When Saul and her father have an unfortunate accident which leaves her father unable to work for a while, Saul decides to make amends by overhauling the family's long neglected vegetable garden. As the story unfolds and her widowed father seems to be developing a love interest of his own, we gradually find out exactly why Rosie broke off her courtship with Saul. Can she overcome her anxieties and give her relationship with Saul another chance, and can she come to terms with her father developing a new life for himself?
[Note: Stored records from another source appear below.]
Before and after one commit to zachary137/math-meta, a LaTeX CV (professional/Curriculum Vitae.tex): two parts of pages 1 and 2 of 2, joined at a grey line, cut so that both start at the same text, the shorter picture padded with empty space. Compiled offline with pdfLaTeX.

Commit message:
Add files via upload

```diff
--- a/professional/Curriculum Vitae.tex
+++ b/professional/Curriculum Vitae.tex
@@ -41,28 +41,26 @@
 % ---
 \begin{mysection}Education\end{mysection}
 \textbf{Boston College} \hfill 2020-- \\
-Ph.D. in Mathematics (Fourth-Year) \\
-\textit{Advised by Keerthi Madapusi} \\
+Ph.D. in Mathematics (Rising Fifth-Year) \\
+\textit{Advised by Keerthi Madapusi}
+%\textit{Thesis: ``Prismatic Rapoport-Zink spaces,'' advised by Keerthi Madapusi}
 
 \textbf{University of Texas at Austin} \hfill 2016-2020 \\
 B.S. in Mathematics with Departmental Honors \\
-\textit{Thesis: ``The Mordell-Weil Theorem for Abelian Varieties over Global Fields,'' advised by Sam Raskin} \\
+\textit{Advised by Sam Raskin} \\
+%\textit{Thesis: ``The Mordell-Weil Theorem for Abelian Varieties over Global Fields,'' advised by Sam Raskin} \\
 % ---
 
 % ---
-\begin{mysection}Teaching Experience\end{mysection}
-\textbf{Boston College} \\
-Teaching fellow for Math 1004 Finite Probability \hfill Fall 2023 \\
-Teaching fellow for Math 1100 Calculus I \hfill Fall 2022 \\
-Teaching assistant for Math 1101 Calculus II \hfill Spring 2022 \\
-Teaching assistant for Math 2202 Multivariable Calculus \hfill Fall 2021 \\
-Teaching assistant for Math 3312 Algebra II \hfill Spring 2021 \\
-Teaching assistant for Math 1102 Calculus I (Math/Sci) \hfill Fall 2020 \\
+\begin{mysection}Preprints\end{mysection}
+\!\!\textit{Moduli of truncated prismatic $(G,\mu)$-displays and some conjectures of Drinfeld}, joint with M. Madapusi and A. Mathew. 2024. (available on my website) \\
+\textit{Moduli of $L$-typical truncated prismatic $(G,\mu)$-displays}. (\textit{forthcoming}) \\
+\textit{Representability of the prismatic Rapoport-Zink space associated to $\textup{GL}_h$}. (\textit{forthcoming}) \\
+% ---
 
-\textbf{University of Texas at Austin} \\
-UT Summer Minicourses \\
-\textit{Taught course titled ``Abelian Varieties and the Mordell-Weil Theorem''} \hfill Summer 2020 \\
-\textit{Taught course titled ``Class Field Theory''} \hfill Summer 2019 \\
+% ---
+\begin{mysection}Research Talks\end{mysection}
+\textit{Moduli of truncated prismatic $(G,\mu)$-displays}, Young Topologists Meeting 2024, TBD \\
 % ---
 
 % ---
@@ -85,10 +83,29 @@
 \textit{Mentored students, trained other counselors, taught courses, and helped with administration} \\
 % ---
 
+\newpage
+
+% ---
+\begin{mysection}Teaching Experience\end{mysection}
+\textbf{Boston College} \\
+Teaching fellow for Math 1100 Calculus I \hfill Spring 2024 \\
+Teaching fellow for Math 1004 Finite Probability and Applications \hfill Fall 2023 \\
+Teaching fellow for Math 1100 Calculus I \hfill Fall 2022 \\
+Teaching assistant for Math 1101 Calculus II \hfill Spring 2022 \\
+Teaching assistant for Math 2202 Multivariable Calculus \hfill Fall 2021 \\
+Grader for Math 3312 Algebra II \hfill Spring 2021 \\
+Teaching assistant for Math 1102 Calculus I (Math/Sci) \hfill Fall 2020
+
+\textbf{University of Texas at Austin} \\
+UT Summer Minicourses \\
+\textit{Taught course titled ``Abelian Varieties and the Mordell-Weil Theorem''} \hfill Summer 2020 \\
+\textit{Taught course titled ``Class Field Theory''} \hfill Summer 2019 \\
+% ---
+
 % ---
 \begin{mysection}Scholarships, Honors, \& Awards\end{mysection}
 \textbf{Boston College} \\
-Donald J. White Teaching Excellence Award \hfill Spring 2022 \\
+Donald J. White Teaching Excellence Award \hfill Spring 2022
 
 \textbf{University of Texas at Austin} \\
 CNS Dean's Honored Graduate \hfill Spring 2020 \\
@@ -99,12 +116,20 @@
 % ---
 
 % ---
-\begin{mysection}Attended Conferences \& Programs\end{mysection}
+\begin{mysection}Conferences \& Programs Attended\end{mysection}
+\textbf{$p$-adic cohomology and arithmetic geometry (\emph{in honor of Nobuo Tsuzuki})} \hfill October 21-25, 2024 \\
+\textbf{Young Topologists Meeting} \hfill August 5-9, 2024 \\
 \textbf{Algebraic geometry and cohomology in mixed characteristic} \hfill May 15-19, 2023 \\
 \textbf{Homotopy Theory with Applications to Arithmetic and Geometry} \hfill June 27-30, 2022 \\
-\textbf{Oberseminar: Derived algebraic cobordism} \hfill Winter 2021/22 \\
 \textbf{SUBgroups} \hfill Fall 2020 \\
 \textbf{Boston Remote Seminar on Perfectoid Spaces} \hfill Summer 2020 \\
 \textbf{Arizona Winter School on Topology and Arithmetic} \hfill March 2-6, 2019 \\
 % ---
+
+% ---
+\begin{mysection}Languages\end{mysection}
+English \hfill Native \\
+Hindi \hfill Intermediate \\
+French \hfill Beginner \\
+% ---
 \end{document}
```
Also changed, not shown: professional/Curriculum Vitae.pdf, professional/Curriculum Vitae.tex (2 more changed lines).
Flowers for Rachael by Kathleen Fuller introduces us to Rachael Bontrager, currently helping her grandfather and lovingly tending her garden. Her neighbour Gideon is handsome, shy and eager to court her, but unsure of how to start, until he takes advice from his sister, Hannah Lynn. Soon, Rachael is intrigued and baffled by the mysterious admirer who leaves beautiful flowers and attached short messages of regard at various places on her grandfather's land, but will these tokens of esteem be enough to make their friendship develop into something more?

Seeds of Love by Tricia Goyer
Eli Plank is an adventurer at heart. As a young lad living in Florida, he loved to read the stories in the Amish newspaper, The Budget, about those brave souls who set out to build an Amish community at West Kootenai in Montana and at long last, he was there, working and also writing the stories of his newly adopted community for The Budget for others to read and enjoy. Excited children and a bear cub lead him to meet Sadie Chupp, who has recently moved to the area after a family tragedy and she is determined to successfully raise tomatoes from her late mother's precious heirloom seeds. She has to decide if she should accept Eli's help and advice, or may there be an ulterior motive behind his kindness...

Where Healing Blooms by Vannetta Chapman

This was an interesting one to read. Emma Hochstetter is widowed, and lives with her beloved but frail mother-in-law. Her neighbour Danny is someone she has known since her childhood and it once looked as if they might one day get married, but Danny had left to travel and explore, only to return not too long before the death of Emma's husband. Their friendship endured, and when it turns out that a young runaway Amish lad is living secretly in Emma's barn, she and Danny confront him together.  Other problems occur in the community and when secrets from her mother-in-law's past come to light, it seems that there is a definite direction developing for the rest of Emma's life which will involve both gardening and healing, and maybe also love.










Share with friends using the share button below.